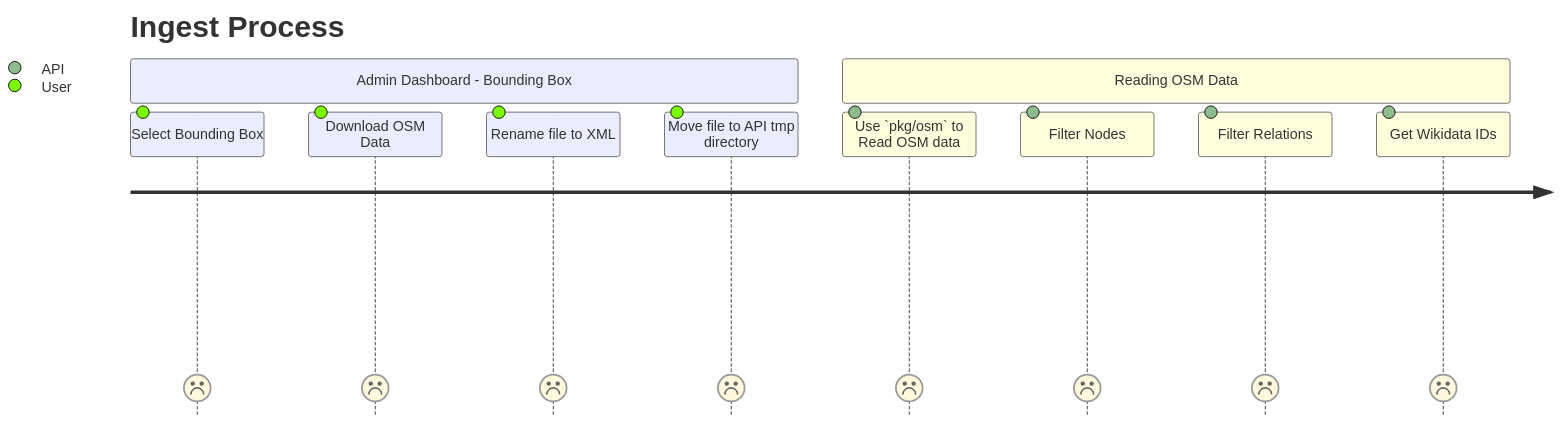
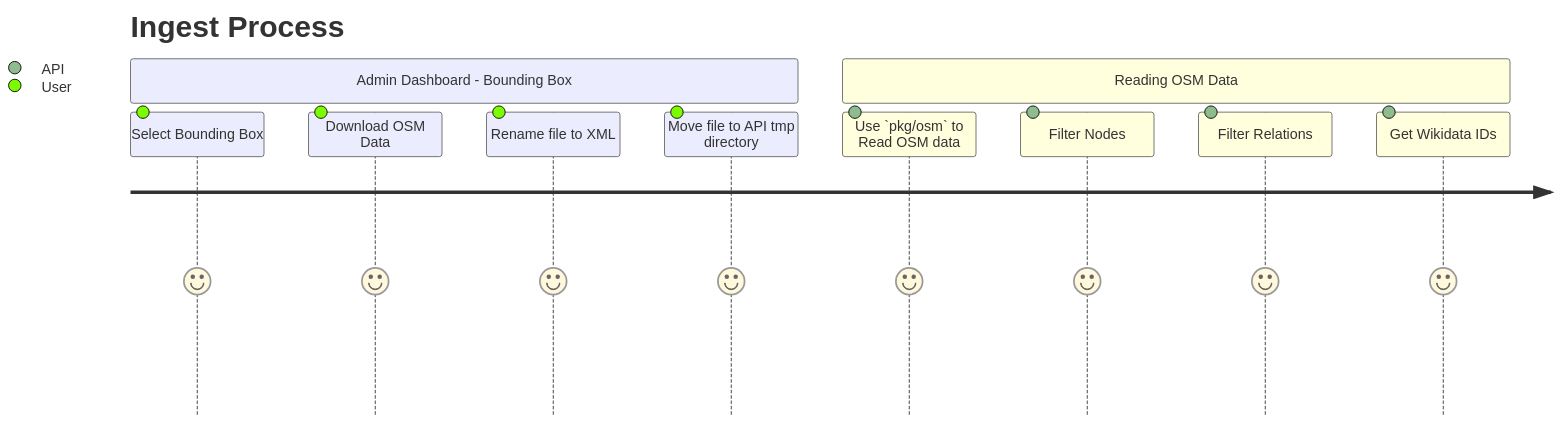
One commit to mertturkmenoglu/wanderlust changed the first of 2 diagrams in api/docs/ingest.md. Above: the diagram before and after it, drawn with Mermaid. The commit also changed other lines of this file, not shown here.

Commit message:
update ingest diagram

````diff
--- a/api/docs/ingest.md
+++ b/api/docs/ingest.md
@@ -5,14 +5,14 @@
 ```mermaid
 journey
   title Ingest Process
   section Admin Dashboard - Bounding Box
-    Select Bounding Box: 1: User
-    Download OSM Data: 1: User
-    Rename file to XML: 1: User
-    Move file to API tmp directory: 1: User
+    Select Bounding Box: 5: User
+    Download OSM Data: 5: User
+    Rename file to XML: 5: User
+    Move file to API tmp directory: 5: User
   section Reading OSM Data
-    Use `pkg/osm` to Read OSM data: 1: API
-    Filter Nodes: 1: API
-    Filter Relations: 1: API
-    Get Wikidata IDs: 1: API
+    Use `pkg/osm` to Read OSM data: 5: API
+    Filter Nodes: 5: API
+    Filter Relations: 5: API
+    Get Wikidata IDs: 5: API
 ```
````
=-=-=-=-=
Task details
Without the images, print all of the lines above exactly.

Expected answer
One commit to mertturkmenoglu/wanderlust changed the first of 2 diagrams in api/docs/ingest.md. Above: the diagram before and after it, drawn with Mermaid. The commit also changed other lines of this file, not shown here.

Commit message:
update ingest diagram

````diff
--- a/api/docs/ingest.md
+++ b/api/docs/ingest.md
@@ -5,14 +5,14 @@
 ```mermaid
 journey
   title Ingest Process
   section Admin Dashboard - Bounding Box
-    Select Bounding Box: 1: User
-    Download OSM Data: 1: User
-    Rename file to XML: 1: User
-    Move file to API tmp directory: 1: User
+    Select Bounding Box: 5: User
+    Download OSM Data: 5: User
+    Rename file to XML: 5: User
+    Move file to API tmp directory: 5: User
   section Reading OSM Data
-    Use `pkg/osm` to Read OSM data: 1: API
-    Filter Nodes: 1: API
-    Filter Relations: 1: API
-    Get Wikidata IDs: 1: API
+    Use `pkg/osm` to Read OSM data: 5: API
+    Filter Nodes: 5: API
+    Filter Relations: 5: API
+    Get Wikidata IDs: 5: API
 ```
````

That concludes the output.